The police can barely respond, understaffed, under equipped and, I suspect, struggling to scratch out a living. I can’t claim any great first-hand knowledge of Detroit’s troubles, but when we go to the motor show car manufacturers like to employ ex-policeman because they know where and, perhaps more importantly, where not to go. Trouble is, for every one who’s delighted to have made a difference and got out alive, there’s another one happy to take you here, there and everywhere “to have some fun” and, presumably, a cut of the profits.
The irony is that there are already some signs of the city bouncing back. Corrupt city officials have been introduced to prison cells in recent years, there have been major rebuilding projects around the city centre (including, disappointingly, some casinos in an effort to make the city into a Las Vegas-style destination) and, of course, the car makers have dragged themselves up from rock bottom and started to thrive again. Even in its bleakest hour Detroit is the 18th largest city in America, so residents haven’t exactly fled. For many there are strong prospects.
But for others there are no prospects; they are trapped. At one point the city’s emergency manager, Kevyn Orr, planned to bus the debtors (think bankers and pension bond holders) in to some of the poorest parts of Detroit, to try and help them understand the realities of their hard-edged negotiations. They refused to go, or negotiate on their debts.
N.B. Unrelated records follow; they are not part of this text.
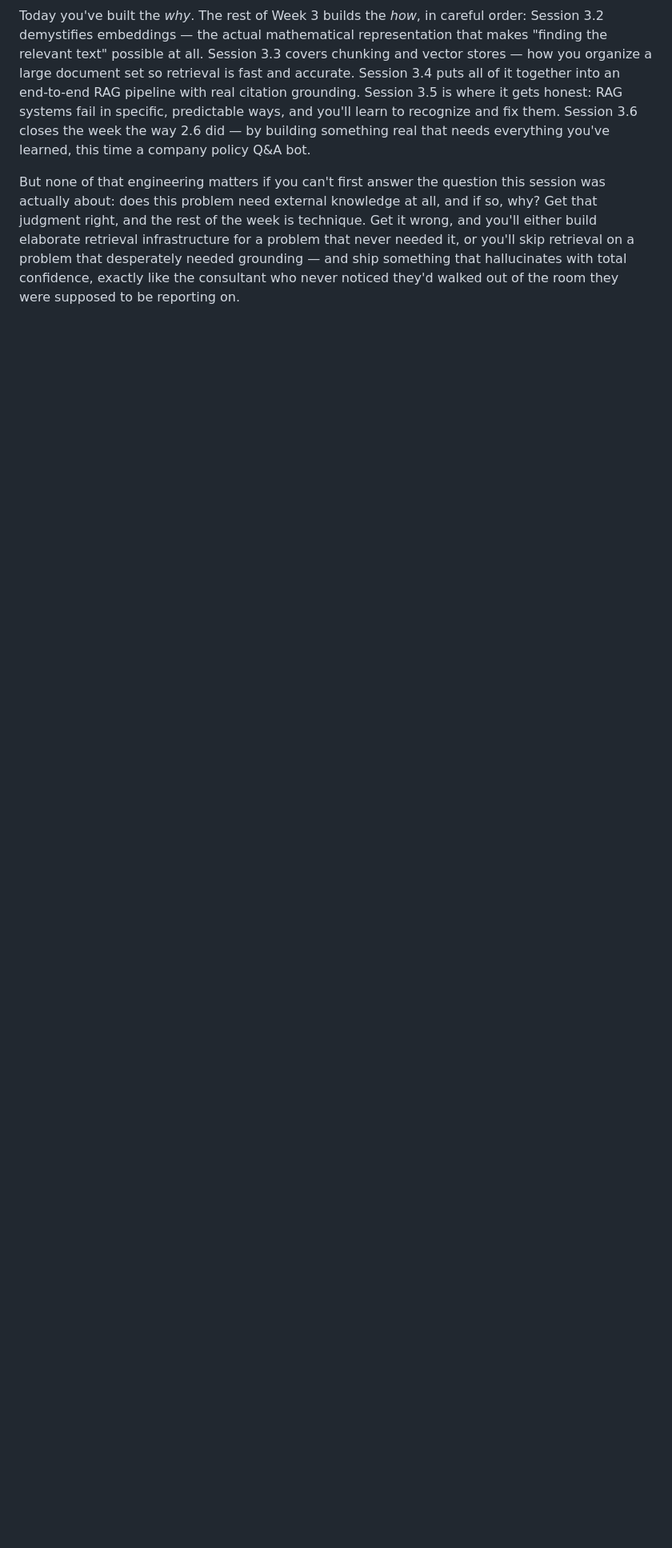
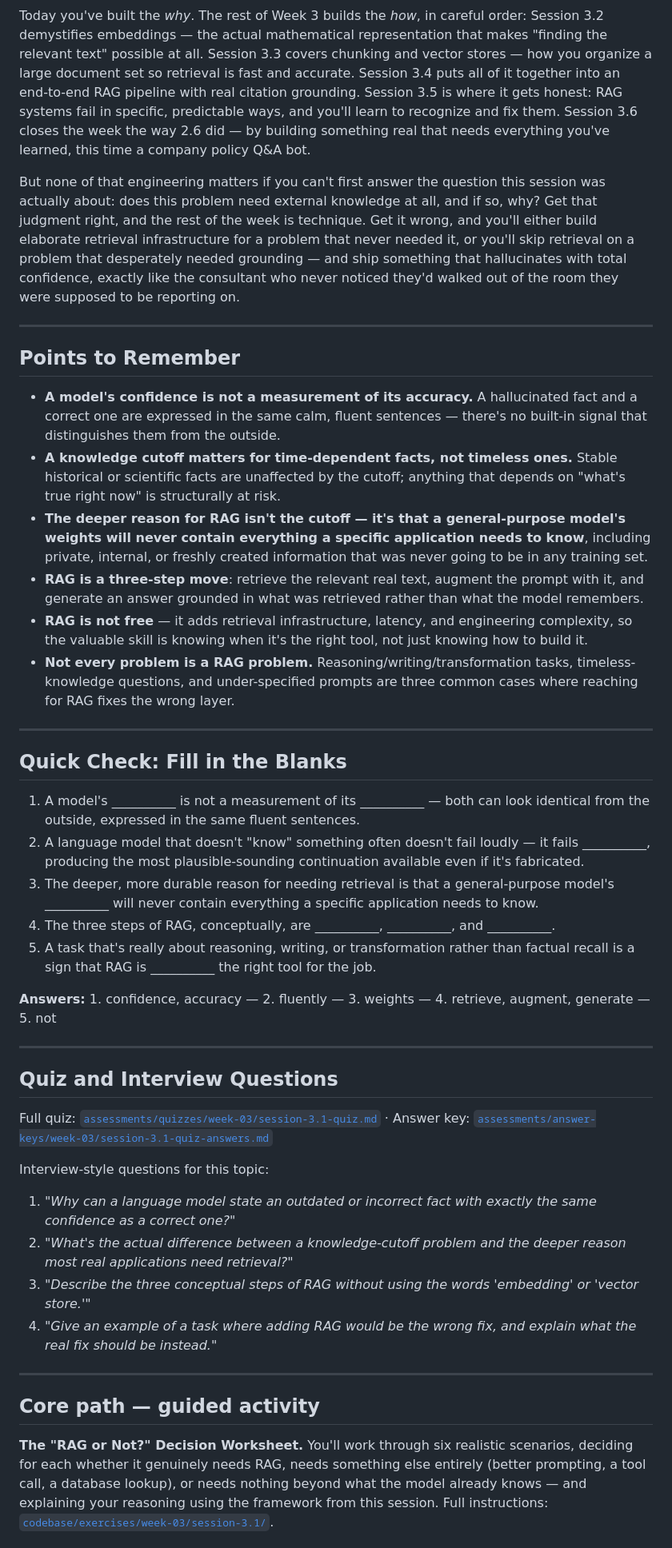
Before and after one commit to TechNaom/genai-for-everyone, a Markdown page: weeks/week-03-embeddings-rag/session-3.1-why-llms-need-external-knowledge.md, the part around one of its changes. Shown at 80% size. GitHub-like rendering; blank space fills up the shorter version.

Commit message:
Enhance session content with key points and questions
Added key points, quick checks, and questions to reinforce understanding of RAG and its necessity in language models.

```diff
--- a/weeks/week-03-embeddings-rag/session-3.1-why-llms-need-external-knowledge.md
+++ b/weeks/week-03-embeddings-rag/session-3.1-why-llms-need-external-knowledge.md
@@ -91,3 +91,46 @@ This is genuinely a judgment call, and it's one you'll have to make over and ove
 Today you've built the *why*. The rest of Week 3 builds the *how*, in careful order: Session 3.2 demystifies embeddings — the actual mathematical representation that makes "finding the relevant text" possible at all. Session 3.3 covers chunking and vector stores — how you organize a large document set so retrieval is fast and accurate. Session 3.4 puts all of it together into an end-to-end RAG pipeline with real citation grounding. Session 3.5 is where it gets honest: RAG systems fail in specific, predictable ways, and you'll learn to recognize and fix them. Session 3.6 closes the week the way 2.6 did — by building something real that needs everything you've learned, this time a company policy Q&A bot.
 
 But none of that engineering matters if you can't first answer the question this session was actually about: does this problem need external knowledge at all, and if so, why? Get that judgment right, and the rest of the week is technique. Get it wrong, and you'll either build elaborate retrieval infrastructure for a problem that never needed it, or you'll skip retrieval on a problem that desperately needed grounding — and ship something that hallucinates with total confidence, exactly like the consultant who never noticed they'd walked out of the room they were supposed to be reporting on.
+
+---
+
+## Points to Remember
+
+- **A model's confidence is not a measurement of its accuracy.** A hallucinated fact and a correct one are expressed in the same calm, fluent sentences — there's no built-in signal that distinguishes them from the outside.
+- **A knowledge cutoff matters for time-dependent facts, not timeless ones.** Stable historical or scientific facts are unaffected by the cutoff; anything that depends on "what's true right now" is structurally at risk.
+- **The deeper reason for RAG isn't the cutoff — it's that a general-purpose model's weights will never contain everything a specific application needs to know**, including private, internal, or freshly created information that was never going to be in any training set.
+- **RAG is a three-step move**: retrieve the relevant real text, augment the prompt with it, and generate an answer grounded in what was retrieved rather than what the model remembers.
+- **RAG is not free** — it adds retrieval infrastructure, latency, and engineering complexity, so the valuable skill is knowing when it's the right tool, not just knowing how to build it.
+- **Not every problem is a RAG problem.** Reasoning/writing/transformation tasks, timeless-knowledge questions, and under-specified prompts are three common cases where reaching for RAG fixes the wrong layer.
+
+---
+
+## Quick Check: Fill in the Blanks
+
+1. A model's __________ is not a measurement of its __________ — both can look identical from the outside, expressed in the same fluent sentences.
+2. A language model that doesn't "know" something often doesn't fail loudly — it fails __________, producing the most plausible-sounding continuation available even if it's fabricated.
+3. The deeper, more durable reason for needing retrieval is that a general-purpose model's __________ will never contain everything a specific application needs to know.
+4. The three steps of RAG, conceptually, are __________, __________, and __________.
+5. A task that's really about reasoning, writing, or transformation rather than factual recall is a sign that RAG is __________ the right tool for the job.
+
+**Answers:** 1. confidence, accuracy — 2. fluently — 3. weights — 4. retrieve, augment, generate — 5. not
+
+---
+
+## Quiz and Interview Questions
+
+Full quiz: [`assessments/quizzes/week-03/session-3.1-quiz.md`](../../assessments/quizzes/week-03/session-3.1-quiz.md) · Answer key: [`assessments/answer-keys/week-03/session-3.1-quiz-answers.md`](../../assessments/answer-keys/week-03/session-3.1-quiz-answers.md)
+
+Interview-style questions for this topic:
+
+1. *"Why can a language model state an outdated or incorrect fact with exactly the same confidence as a correct one?"*
+2. *"What's the actual difference between a knowledge-cutoff problem and the deeper reason most real applications need retrieval?"*
+3. *"Describe the three conceptual steps of RAG without using the words 'embedding' or 'vector store.'"*
+4. *"Give an example of a task where adding RAG would be the wrong fix, and explain what the real fix should be instead."*
+
+---
+
+## Core path — guided activity
+
+**The "RAG or Not?" Decision Worksheet.** You'll work through six realistic scenarios, deciding for each whether it genuinely needs RAG, needs something else entirely (better prompting, a tool call, a database lookup), or needs nothing beyond what the model already knows — and explaining your reasoning using the framework from this session. Full instructions: [`codebase/exercises/week-03/session-3.1/`](../../codebase/exercises/week-03/session-3.1/).
+
```
Also changed, not shown: other parts of weeks/week-03-embeddings-rag/session-3.1-why-llms-need-external-knowledge.md (+7 -0 lines).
Now, theoretically, they will get nothing (nor, presumably, will they lend again in future). In short, nobody wins.